Practice is Alan Wilkinson’s State of the Union saxophone prÃ©cis. It takes the listener through seven pieces played on solo alto or baritone. Five of these are essentially studies; their goal is to test the horns’ harmonic capabilities, range of sonorities and extremes in volume. Wilkinson exhibits a solid command of both instruments without succumbing to gratuitous display. Although the music is challenging, it will find support among intrepid listeners whose commitment isn’t rooted solely in the avant-garde.
In addition to the Wilkinson originals, the standard “You Don’t Know What Love Is” and Ornette Coleman’s “Lonely Woman” are explored. Ironically, the “tune” tune is among the most radical exercises in the program. Although Wilkinson meticulously holds to the 32-bar form, he takes liberties with virtually every other aspect of the song. He barely plays any single notes, opting for double and triple harmonics screams, wordless singing pitched a third below the baritone sax, and huge sonic blasts for the instrument’s lowest register.
“Lonely Woman” gets a more circumspect treatment. Wilkinson, on alto, uses silence tellingly, alternating between declamatory statements and space. His tone is harsher than Ornette’s but it’s evident that he has paid close attention to Coleman’s playing as well as his composing.

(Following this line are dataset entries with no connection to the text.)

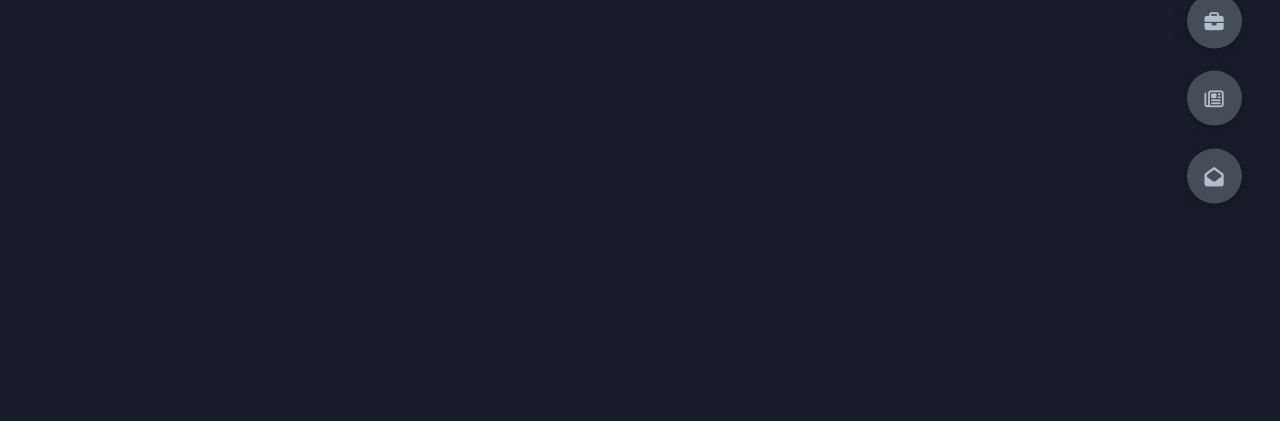
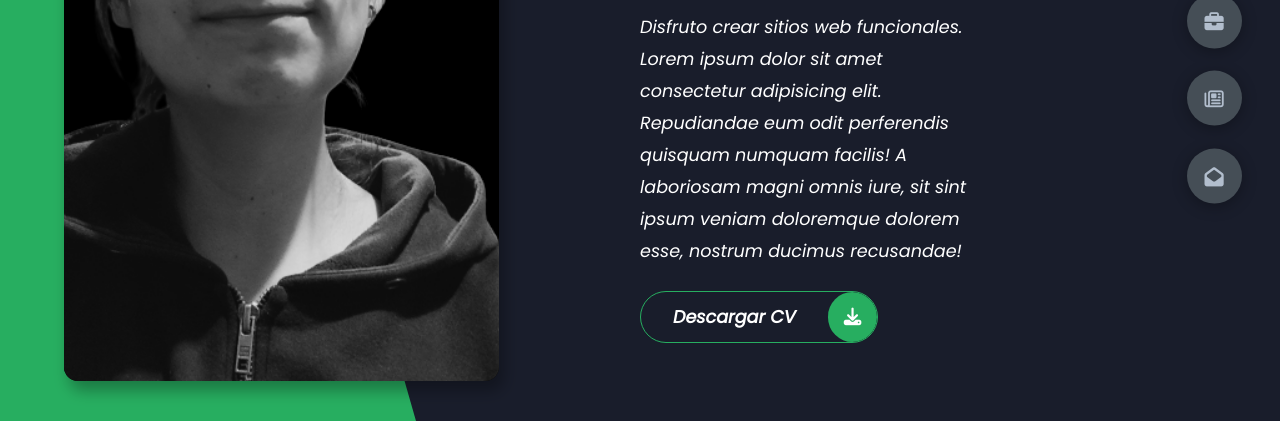
Before and after one commit to Alexisdm1985/FreeCodeCamp_Portfolio, a plain HTML site: page index.html in a window 1280 px wide. Shown: the part 379-800 px from the top of the page. Drawn offline with Linux system fonts and the light colour scheme.

Commit message:
header section added

```diff
--- a/index.html
+++ b/index.html
@@ -12,7 +12,37 @@
     <title>FCC-PORTFOLIO</title>
 </head>
 <body class="main-content">
+
     <header class="section sec1 header active" id="home">
+
+        <div class="header-content">
+
+            <div class="left-header">
+                <div class="h-shape"></div>
+                <div class="image">
+                    <img src="img/hero.png" alt="Hero_image">
+                </div>
+            </div>
+
+            <div class="rigth-header">
+
+                <h1 class="name">
+                    Hola, Soy <span class="name">Alexis Duran,</span>
+                    Web Developer
+                </h1>
+                <p>
+                    Disfruto crear sitios web funcionales.
+                    Lorem ipsum dolor sit amet consectetur adipisicing elit. Repudiandae eum odit perferendis quisquam numquam facilis! A laboriosam magni omnis iure, sit sint ipsum veniam doloremque dolorem esse, nostrum ducimus recusandae!
+                </p>
+                <div class="btn-container">
+                    <a href="" class="main-btn">
+                        <span class="btn-text">Descargar CV</span>
+                        <span class="btn-icon"> <i class="fas fa-download"></i> </span>
+                    </a>
+                </div>
+
+            </div>
+        </div>
 
     </header>
 
--- a/styles/style.css
+++ b/styles/style.css
@@ -62,27 +62,22 @@
 .sec1 {
     display: none;
     transform: translateY(0) scale(1);
-    background-color: var(--color-primary);
 }
 .sec2 {
     display: none;
     transform: translateY(0) scale(1);
-    background-color: var(--color-grey-1);
 }
 .sec3 {
     display: none;
     transform: translateY(0) scale(1);
-    background-color: var(--color-grey-3);
 }
 .sec4 {
     display: none;
     transform: translateY(0) scale(1);
-    background-color: var(--color-grey-6);
 }
 .sec5 {
     display: none;
     transform: translateY(0) scale(1);
-    background-color: var(--color-secondary);
 }
 
 
@@ -90,7 +85,23 @@
 @keyframes scaleAnim {
     0% {
         transform: translateY(-100%) scaleY(0);
+
     }
+    /* 20% {
+        filter: blur(2px);
+    }
+    60% {
+        filter: blur(4px);
+    }
+    70% {
+        filter: blur(3px);
+    }
+    80% {
+        filter: blur(1px);
+    }
+    90% {
+        filter: blur(0);
+    } */
     100% {
         transform: translateY(0) scaleY(1);
     }
@@ -99,6 +110,7 @@
 .active {
     display: block;
     animation: scaleAnim 1s ease-in-out;
+
 }
 
 
@@ -142,3 +154,132 @@
     color: var(--color-grey-2);
     pointer-events: none;
 }
+
+
+ /* Header-content */
+.header-content {
+    display: grid;
+    /* grid-template-columns: repeat(auto-fit, minmax(200px, 1fr)); */
+    grid-template-columns: repeat(2, 1fr);
+    height: 100%;
+}
+.header-content .left-header {
+    display: flex;
+    align-items: center;
+    position: relative;
+}
+
+/* left-header */
+.left-header .h-shape { /* the green part */
+    transition: all .4s ease-in-out;
+    width: 65%;
+    height: 100%;
+    background-color: var(--color-secondary);
+    position: absolute;
+    left: 0;
+    top: 0;
+    z-index: -1;
+    /* clip-path: polygon(0 0, 63% 0, 100% 100%, 0% 100%); */
+    clip-path: polygon(0 0, 45% 0, 100% 100%, 0% 100%);
+}
+
+.image{
+    width: 68%;
+    height: 90%;
+    background-repeat: no-repeat;
+    background-position: center;
+    border-radius: var(--br-sm-2);
+    margin-left: 4rem;
+
+    /* img has not background so get a background color*/
+    background-color: var(--color-black);
+    transition: all .4s ease-in-out;
+}
+.image img {
+    transition: all .8s ease-in-out;
+    width: 100%;
+    height: 100%;
+    object-fit: cover;
+    filter: grayscale(100%);
+    border-radius: var(--br-sm-2);
+    box-shadow: rgba(0,0,0,.3) 5px 10px 15px;
+}
+
+.image img:hover{
+    filter: grayscale(0);
+}
+
+/* rigth-header */
+.rigth-header {
+    display: flex;
+    flex-direction: column;
+    align-items: center;
+    justify-content: center;
+    padding-right: 18rem;
+}
+
+.rigth-header .name {
+    font-size: 3rem;
+}
+
+.rigth-header .name span{
+    color: var(--color-secondary);
+}
+
+.rigth-header p {
+    margin: 1.5rem 0;
+    line-height: 2rem;
+}
+
+
+
+ /*  Independed components */
+.btn-container{
+    display: flex;
+    align-self: flex-start;
+}
+
+ .main-btn {
+    border-radius: 30px;
+    color: inherit;
+    font-weight: 600;
+    position: relative;
+    border: 1px solid var(--color-secondary);
+    display: flex;
+    /* align-self: flex-start; */
+    align-items: center;
+    overflow: hidden;
+}
+
+.main-btn .btn-text {
+    padding: 0 2rem;
+}
+
+.main-btn .btn-icon {
+    background-color: var(--color-secondary);
+    display: flex;
+    /* align-self: flex-start; */
+    align-items: center;
+    overflow: hidden;
+    border-radius: 50%;
+    padding: 1rem;
+ }
+
+/* button animation */
+ .main-btn:before {
+    content: '';
+    position: absolute;
+    top: 0;
+    right: 0;
+    transform: translateX(100%);
+    transition: all .4s ease-out;
+    z-index: -1;
+ }
+
+ .main-btn:hover::before{
+     width: 100%;
+     height: 100%;
+     background-color: var(--color-secondary);
+     transform: translateX(0);
+     transition: all .4s ease-out;
+ }
```
Also changed, not shown: img/hero.png (added), 1 other file.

There are phrases in the lower register which bear a striking resemblance to Coleman’s. There are also similarities to Anthony Braxton’s work, most noticeably on “Line,” where the alto alternates between looping phrases and thrilled harmonic clusters. “Dalston no. 2″ is “Practice’s” most ambitious selection, a 20 plus minute essay in acoustic violence that nearly shreds the baritone saxophone playing it. Alan Wilkinson may not exactly make it easy for you to get through “Practice,” but he presents you with a substantial recital that rewards focused listening.